WORK REQUIRED
From the entries, filter out every line that lacks "localhost" and copy the rest.

GIVEN RECORDS Start Marker

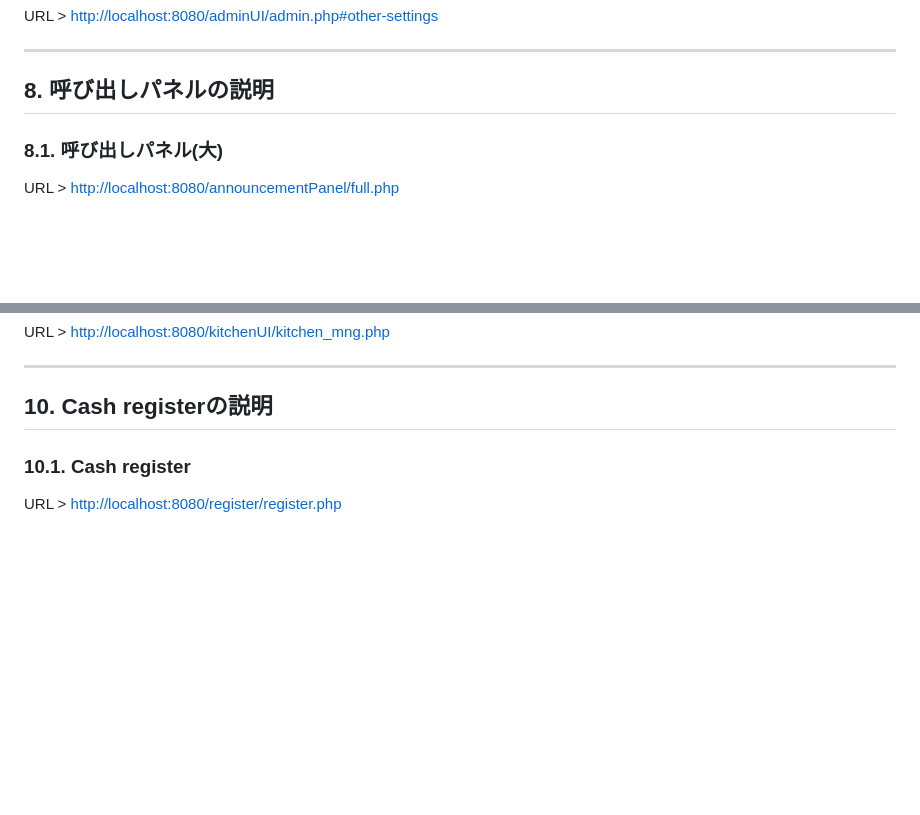
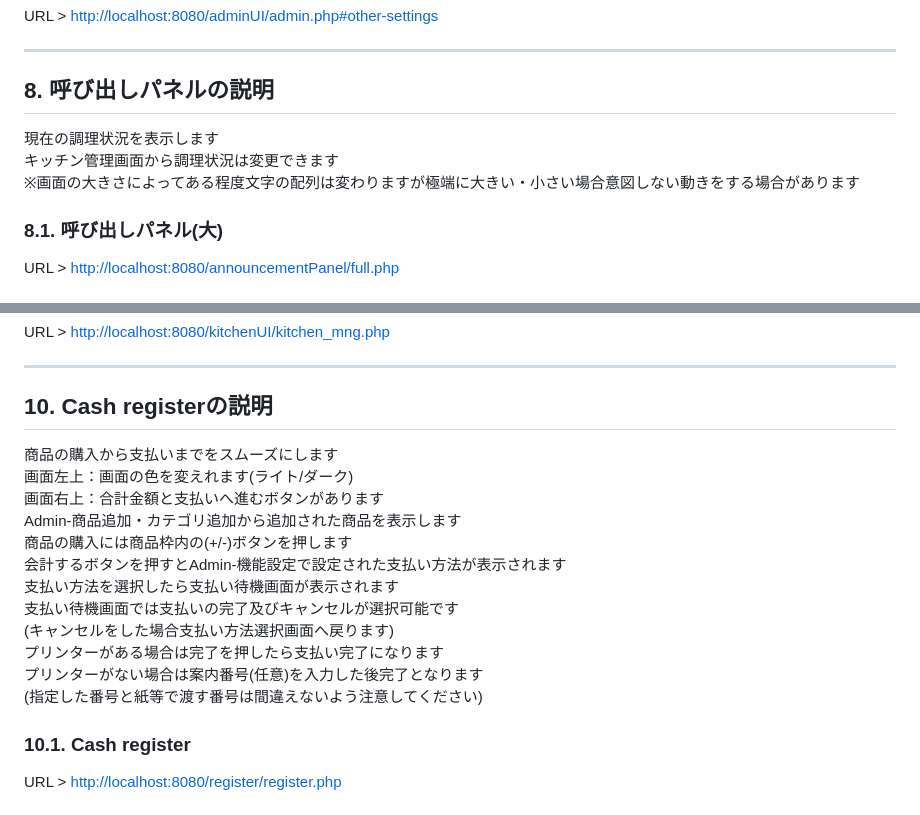
Before and after one commit to kurappy-14/iwasakiPosSystem, a Markdown page: operatingInstructions/operatingInstructions.md, 2 parts joined by grey strips. Rendered like a GitHub page; blank space fills up the shorter version.

Commit message:
Resisterと呼び出し画面の説明を追加

```diff
--- a/operatingInstructions/operatingInstructions.md
+++ b/operatingInstructions/operatingInstructions.md
@@ -104,7 +104,9 @@ URL > <http://localhost:8080/adminUI/admin.php#other-settings>
 ---
 
 ## 8. 呼び出しパネルの説明
-
+現在の調理状況を表示します<br>
+キッチン管理画面から調理状況は変更できます<br>
+※画面の大きさによってある程度文字の配列は変わりますが極端に大きい・小さい場合意図しない動きをする場合があります
 ### 8.1. 呼び出しパネル(大)
 
 URL > <http://localhost:8080/announcementPanel/full.php>
@@ -128,7 +130,18 @@ URL > <http://localhost:8080/kitchenUI/kitchen_mng.php>
 ---
 
 ## 10. Cash registerの説明
-
+商品の購入から支払いまでをスムーズにします<br>
+画面左上：画面の色を変えれます(ライト/ダーク)<br>
+画面右上：合計金額と支払いへ進むボタンがあります<br>
+Admin-商品追加・カテゴリ追加から追加された商品を表示します<br>
+商品の購入には商品枠内の(+/-)ボタンを押します<br>
+会計するボタンを押すとAdmin-機能設定で設定された支払い方法が表示されます<br>
+支払い方法を選択したら支払い待機画面が表示されます<br>
+支払い待機画面では支払いの完了及びキャンセルが選択可能です<br>
+(キャンセルをした場合支払い方法選択画面へ戻ります)<br>
+プリンターがある場合は完了を押したら支払い完了になります<br>
+プリンターがない場合は案内番号(任意)を入力した後完了となります<br>
+(指定した番号と紙等で渡す番号は間違えないよう注意してください)
 ### 10.1. Cash register
 
 URL > <http://localhost:8080/register/register.php>
```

GIVEN RECORDS End Marker

RESPONSE TO THE TASK
@@ -104,7 +104,9 @@ URL > <http://localhost:8080/adminUI/admin.php#other-settings>
 URL > <http://localhost:8080/announcementPanel/full.php>
@@ -128,7 +130,18 @@ URL > <http://localhost:8080/kitchenUI/kitchen_mng.php>
 URL > <http://localhost:8080/register/register.php>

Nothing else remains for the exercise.